    Hi Cameron
    definitely count me in. I’m working on digital scholarship at the Open University and ‘making this stuff count’ is the biggest problem. I’m going to be looking at some form of metrics this year so would definitely be interested.
    Martin

  • http://ouseful.info Anonymous

    Happy to help hack stuff together if i can…

  • http://cameronneylon.net Cameron Neylon

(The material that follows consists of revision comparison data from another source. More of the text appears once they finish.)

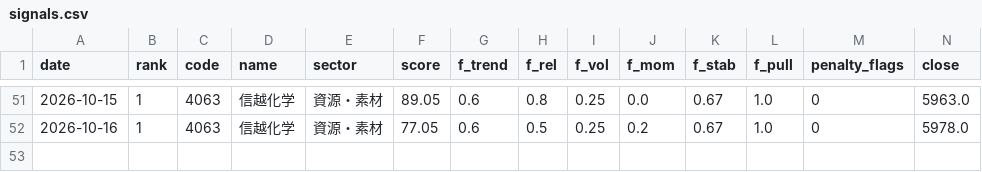
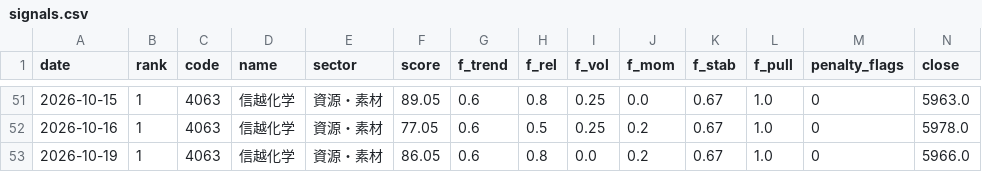
Before and after one commit to harucolor3/sss-lab, a CSV file: records/signals.csv, drawn as a sheet; only a part is shown, gaps mark what is left out; rows hold the shown columns only; the diff names each change by its address in the sheet, - before the commit and + after, or states it on an @@ line.

```diff
--- a/records/signals.csv
+++ b/records/signals.csv
+row 53: 2026-10-19 | 1 | 4063 | 信越化学 | 資源・素材 | 86.05 | 0.6 | 0.8 | 0.0 | 0.2 | 0.67 | 1.0 | 0 | 5966.0
```
Also changed, not shown: records_b/signals.csv, 8 other files.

    Very happy to have you both on board. Starting to get some traction now which is positive. Of course. I still need to actually get the money as well…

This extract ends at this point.